WHAT IS BEING ASKED
From the entries below, count the lines holding the word "emilia" and give nothing but the number.

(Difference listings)
····················

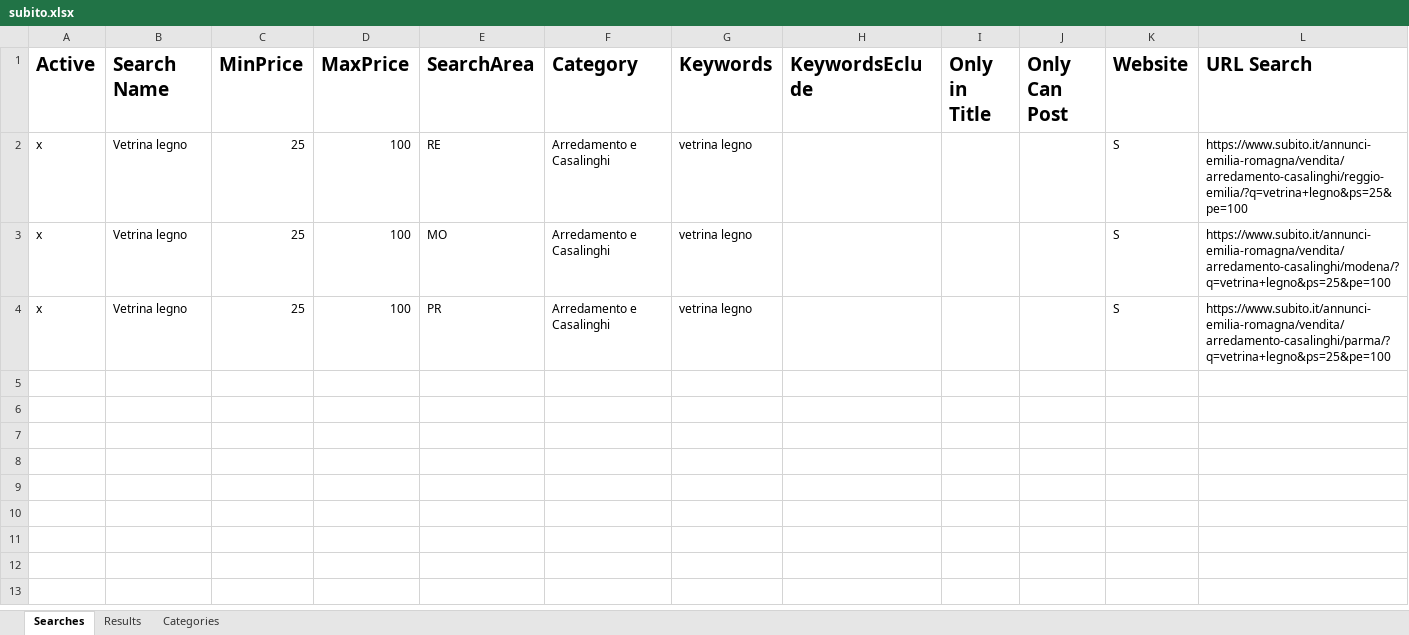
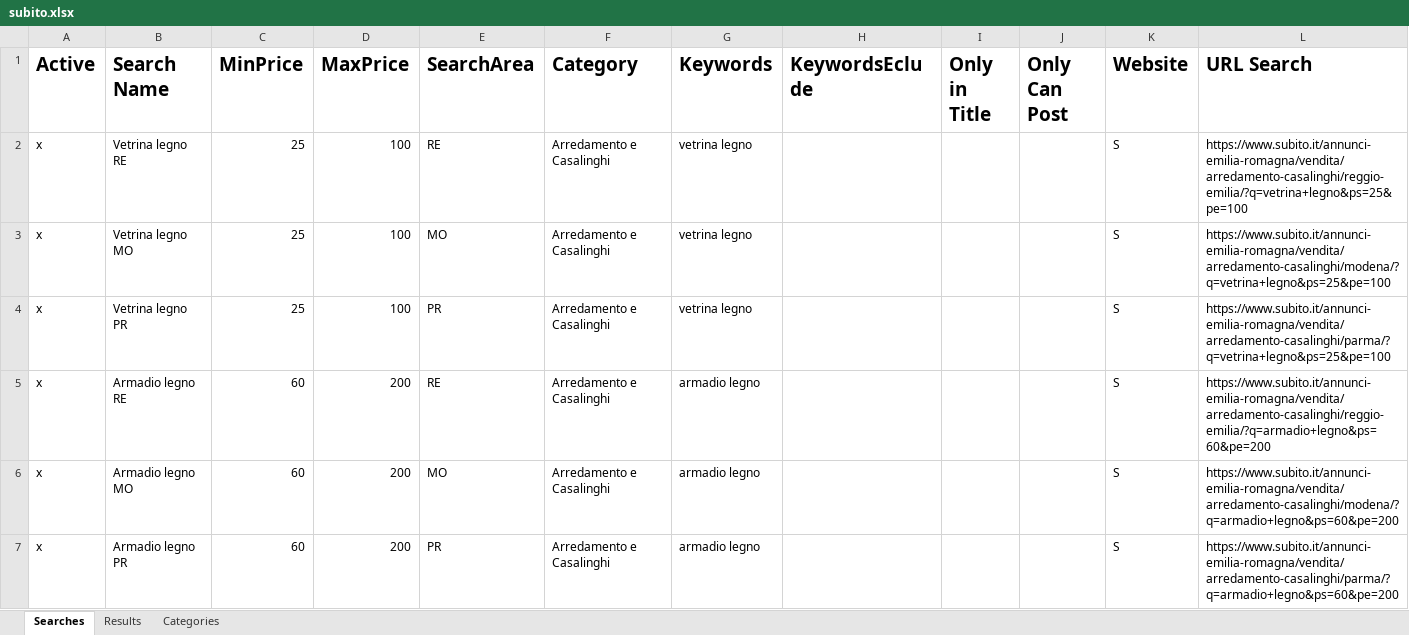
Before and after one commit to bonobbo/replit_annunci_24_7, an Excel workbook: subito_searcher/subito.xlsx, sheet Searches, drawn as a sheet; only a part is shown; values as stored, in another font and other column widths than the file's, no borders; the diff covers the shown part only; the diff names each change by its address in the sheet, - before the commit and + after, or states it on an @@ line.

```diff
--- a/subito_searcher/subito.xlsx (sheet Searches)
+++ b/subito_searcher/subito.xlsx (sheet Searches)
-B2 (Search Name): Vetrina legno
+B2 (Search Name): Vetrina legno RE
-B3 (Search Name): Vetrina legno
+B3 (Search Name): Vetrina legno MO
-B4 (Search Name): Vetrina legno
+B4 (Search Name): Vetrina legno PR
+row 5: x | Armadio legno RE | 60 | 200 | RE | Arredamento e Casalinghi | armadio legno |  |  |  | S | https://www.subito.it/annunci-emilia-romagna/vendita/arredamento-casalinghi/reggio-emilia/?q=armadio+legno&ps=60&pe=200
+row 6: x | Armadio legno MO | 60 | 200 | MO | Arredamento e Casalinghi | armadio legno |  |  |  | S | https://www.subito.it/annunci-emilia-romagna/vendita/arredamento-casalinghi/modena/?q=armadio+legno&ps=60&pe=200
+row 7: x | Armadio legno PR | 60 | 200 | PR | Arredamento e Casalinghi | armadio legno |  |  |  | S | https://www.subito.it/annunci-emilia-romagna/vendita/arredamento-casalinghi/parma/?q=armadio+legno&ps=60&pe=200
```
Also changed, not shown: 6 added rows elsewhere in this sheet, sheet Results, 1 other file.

····················

REPLY TO THE EXERCISE
3